#### Records ####

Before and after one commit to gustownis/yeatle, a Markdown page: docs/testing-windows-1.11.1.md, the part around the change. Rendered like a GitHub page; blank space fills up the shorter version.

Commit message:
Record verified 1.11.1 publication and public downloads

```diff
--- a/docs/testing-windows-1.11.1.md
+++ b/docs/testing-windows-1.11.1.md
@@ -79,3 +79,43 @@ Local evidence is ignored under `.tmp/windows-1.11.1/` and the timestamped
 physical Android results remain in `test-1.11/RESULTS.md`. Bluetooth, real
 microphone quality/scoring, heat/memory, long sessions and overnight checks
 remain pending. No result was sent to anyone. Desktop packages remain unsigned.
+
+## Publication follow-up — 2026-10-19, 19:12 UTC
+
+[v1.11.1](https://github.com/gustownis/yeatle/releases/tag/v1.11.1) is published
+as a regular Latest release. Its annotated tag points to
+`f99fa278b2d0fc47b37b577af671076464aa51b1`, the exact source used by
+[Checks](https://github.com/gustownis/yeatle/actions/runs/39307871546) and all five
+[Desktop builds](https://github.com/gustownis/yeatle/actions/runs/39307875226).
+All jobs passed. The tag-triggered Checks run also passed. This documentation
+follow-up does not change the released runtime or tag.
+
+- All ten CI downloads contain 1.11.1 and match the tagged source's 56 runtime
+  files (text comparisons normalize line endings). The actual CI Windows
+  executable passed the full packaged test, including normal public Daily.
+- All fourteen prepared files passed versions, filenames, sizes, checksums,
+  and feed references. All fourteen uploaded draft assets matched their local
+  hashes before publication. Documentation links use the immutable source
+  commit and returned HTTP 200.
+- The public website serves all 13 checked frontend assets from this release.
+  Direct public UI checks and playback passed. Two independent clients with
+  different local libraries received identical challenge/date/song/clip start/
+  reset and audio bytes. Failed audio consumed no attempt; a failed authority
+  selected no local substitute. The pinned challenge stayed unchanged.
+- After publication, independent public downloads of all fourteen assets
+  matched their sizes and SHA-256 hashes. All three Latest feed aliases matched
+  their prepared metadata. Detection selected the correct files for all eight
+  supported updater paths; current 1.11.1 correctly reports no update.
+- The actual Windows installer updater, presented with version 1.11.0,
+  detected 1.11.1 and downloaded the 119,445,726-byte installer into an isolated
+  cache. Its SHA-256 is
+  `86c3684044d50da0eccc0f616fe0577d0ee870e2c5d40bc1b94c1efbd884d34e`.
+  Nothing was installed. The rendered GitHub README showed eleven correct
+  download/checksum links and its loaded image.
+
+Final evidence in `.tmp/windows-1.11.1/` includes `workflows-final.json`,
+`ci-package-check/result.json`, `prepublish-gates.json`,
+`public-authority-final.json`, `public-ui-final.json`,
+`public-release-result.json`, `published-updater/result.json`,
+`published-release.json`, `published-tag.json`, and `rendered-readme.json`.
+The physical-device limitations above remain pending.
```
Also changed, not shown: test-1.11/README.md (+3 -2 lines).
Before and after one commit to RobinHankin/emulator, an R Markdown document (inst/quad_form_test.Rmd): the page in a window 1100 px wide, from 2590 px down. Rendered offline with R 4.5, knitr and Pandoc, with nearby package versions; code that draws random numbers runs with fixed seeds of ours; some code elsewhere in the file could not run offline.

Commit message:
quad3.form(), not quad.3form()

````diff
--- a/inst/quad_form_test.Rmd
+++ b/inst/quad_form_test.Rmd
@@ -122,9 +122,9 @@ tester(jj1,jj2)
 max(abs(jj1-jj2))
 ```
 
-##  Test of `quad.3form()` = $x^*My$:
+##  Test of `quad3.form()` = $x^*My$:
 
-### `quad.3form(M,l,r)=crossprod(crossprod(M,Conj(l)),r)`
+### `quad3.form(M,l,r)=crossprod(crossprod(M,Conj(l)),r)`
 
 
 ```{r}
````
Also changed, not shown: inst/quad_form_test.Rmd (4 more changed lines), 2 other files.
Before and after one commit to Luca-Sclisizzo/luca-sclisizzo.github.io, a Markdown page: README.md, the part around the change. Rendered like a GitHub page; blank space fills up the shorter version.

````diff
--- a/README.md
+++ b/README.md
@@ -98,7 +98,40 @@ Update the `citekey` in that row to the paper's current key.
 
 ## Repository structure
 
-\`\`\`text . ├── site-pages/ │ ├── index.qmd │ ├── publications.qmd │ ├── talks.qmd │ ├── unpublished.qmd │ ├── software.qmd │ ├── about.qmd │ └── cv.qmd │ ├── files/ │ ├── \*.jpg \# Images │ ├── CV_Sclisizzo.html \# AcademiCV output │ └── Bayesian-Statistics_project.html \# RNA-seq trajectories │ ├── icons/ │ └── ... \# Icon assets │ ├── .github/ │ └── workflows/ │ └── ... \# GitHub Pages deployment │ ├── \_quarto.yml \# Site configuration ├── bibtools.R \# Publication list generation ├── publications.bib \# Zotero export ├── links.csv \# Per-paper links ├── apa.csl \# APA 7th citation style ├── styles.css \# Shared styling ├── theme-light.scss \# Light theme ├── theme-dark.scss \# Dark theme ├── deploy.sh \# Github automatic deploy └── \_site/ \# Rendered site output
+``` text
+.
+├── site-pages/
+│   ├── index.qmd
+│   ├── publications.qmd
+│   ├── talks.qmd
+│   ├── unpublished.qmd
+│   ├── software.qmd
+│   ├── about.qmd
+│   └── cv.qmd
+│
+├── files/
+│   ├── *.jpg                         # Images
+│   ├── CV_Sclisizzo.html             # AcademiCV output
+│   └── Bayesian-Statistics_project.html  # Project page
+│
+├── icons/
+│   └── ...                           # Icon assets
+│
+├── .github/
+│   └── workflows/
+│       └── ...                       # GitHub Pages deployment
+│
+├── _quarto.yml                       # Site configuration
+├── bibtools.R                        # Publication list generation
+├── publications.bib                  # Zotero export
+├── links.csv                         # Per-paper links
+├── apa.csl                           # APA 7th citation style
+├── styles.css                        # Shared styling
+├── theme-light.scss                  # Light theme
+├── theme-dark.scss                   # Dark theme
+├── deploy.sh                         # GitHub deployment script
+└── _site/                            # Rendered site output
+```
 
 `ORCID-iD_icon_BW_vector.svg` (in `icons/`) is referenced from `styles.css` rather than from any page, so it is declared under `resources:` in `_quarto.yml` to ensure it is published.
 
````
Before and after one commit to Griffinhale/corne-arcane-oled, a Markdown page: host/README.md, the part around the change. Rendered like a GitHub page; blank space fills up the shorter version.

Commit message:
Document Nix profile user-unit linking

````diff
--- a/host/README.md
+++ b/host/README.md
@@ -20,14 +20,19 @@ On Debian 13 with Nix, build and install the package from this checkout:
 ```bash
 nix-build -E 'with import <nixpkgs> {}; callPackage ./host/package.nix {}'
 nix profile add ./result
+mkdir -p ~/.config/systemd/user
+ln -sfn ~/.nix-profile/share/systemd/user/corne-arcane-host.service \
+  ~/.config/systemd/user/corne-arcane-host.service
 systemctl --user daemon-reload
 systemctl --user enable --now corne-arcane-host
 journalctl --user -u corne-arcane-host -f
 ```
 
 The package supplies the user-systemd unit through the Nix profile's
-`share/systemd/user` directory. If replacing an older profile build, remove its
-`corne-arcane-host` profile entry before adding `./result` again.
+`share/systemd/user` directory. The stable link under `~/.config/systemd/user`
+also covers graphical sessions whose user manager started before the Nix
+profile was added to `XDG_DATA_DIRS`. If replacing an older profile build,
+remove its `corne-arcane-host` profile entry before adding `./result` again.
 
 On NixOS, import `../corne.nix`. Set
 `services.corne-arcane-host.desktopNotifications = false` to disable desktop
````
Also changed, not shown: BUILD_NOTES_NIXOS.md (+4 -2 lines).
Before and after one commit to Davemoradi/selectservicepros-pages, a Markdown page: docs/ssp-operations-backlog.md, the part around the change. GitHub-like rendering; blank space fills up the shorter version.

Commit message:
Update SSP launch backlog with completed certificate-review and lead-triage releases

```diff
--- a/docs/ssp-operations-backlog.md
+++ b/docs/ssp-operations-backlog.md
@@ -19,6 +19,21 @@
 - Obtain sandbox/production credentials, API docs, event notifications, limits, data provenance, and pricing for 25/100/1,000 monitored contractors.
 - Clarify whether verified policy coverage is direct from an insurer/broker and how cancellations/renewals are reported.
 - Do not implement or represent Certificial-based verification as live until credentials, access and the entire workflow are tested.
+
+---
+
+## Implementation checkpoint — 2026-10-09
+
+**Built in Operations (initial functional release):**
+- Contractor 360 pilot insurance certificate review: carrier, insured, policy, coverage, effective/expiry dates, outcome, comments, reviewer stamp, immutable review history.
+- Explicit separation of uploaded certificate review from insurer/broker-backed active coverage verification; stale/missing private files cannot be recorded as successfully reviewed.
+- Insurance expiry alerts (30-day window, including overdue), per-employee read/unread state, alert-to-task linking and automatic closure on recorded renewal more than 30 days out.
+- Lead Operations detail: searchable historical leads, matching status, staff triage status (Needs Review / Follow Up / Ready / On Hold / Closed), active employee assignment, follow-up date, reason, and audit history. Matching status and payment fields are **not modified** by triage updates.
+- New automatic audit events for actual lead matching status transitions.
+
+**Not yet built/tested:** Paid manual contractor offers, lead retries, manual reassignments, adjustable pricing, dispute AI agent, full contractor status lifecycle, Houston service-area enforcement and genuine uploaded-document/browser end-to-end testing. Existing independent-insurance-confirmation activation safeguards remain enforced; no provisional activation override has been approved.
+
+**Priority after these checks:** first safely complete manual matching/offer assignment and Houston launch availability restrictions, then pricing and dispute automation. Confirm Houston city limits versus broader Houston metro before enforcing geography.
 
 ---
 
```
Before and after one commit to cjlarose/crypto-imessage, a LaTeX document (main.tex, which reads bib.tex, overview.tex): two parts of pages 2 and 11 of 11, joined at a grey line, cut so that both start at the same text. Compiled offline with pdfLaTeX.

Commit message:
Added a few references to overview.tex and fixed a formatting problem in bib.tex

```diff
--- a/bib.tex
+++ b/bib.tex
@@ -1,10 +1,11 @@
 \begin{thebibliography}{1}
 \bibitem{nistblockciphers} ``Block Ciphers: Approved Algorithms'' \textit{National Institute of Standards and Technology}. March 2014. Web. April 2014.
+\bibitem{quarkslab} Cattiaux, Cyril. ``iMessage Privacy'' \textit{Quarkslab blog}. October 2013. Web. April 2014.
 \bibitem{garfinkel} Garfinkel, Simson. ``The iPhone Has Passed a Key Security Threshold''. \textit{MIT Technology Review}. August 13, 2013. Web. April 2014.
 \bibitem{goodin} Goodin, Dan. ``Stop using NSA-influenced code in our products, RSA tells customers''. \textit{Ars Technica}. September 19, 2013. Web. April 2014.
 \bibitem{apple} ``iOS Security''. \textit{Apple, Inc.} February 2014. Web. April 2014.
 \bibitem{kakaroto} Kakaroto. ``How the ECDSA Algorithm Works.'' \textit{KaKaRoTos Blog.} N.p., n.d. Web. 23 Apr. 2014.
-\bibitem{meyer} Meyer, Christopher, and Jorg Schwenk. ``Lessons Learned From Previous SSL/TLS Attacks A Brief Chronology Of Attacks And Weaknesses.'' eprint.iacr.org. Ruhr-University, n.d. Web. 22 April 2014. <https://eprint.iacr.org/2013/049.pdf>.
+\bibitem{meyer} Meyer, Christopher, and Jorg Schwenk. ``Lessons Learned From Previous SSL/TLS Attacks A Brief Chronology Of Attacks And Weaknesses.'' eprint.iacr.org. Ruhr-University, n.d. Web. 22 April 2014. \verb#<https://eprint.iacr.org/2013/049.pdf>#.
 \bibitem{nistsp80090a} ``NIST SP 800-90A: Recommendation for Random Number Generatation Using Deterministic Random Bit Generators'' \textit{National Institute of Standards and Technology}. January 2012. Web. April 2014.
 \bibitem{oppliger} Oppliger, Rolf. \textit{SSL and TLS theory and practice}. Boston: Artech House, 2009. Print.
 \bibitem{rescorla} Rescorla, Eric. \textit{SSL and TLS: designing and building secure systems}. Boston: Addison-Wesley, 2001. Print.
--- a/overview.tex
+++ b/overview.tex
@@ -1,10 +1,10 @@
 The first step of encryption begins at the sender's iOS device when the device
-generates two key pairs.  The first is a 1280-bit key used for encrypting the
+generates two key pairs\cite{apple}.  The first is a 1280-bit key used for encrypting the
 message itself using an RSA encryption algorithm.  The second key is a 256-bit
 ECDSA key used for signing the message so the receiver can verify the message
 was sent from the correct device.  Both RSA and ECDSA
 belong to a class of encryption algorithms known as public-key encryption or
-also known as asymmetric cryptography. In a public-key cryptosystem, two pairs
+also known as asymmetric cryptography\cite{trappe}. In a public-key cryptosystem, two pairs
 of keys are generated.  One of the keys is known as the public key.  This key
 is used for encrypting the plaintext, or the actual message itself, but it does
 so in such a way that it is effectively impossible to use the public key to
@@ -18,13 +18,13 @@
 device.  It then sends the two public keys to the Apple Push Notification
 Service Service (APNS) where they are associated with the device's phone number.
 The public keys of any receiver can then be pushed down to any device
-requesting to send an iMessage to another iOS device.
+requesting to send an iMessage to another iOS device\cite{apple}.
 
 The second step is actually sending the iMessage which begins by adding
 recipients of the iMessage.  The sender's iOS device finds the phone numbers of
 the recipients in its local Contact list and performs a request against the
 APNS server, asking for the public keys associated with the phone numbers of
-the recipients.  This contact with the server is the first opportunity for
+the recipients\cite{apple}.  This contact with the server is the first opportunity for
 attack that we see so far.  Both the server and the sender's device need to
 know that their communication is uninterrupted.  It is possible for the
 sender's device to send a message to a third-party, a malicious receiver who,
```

####

Lines holding the string "encryption" must be copied out of the entries above.

 The first step of encryption begins at the sender's iOS device when the device
 message itself using an RSA encryption algorithm.  The second key is a 256-bit
 belong to a class of encryption algorithms known as public-key encryption or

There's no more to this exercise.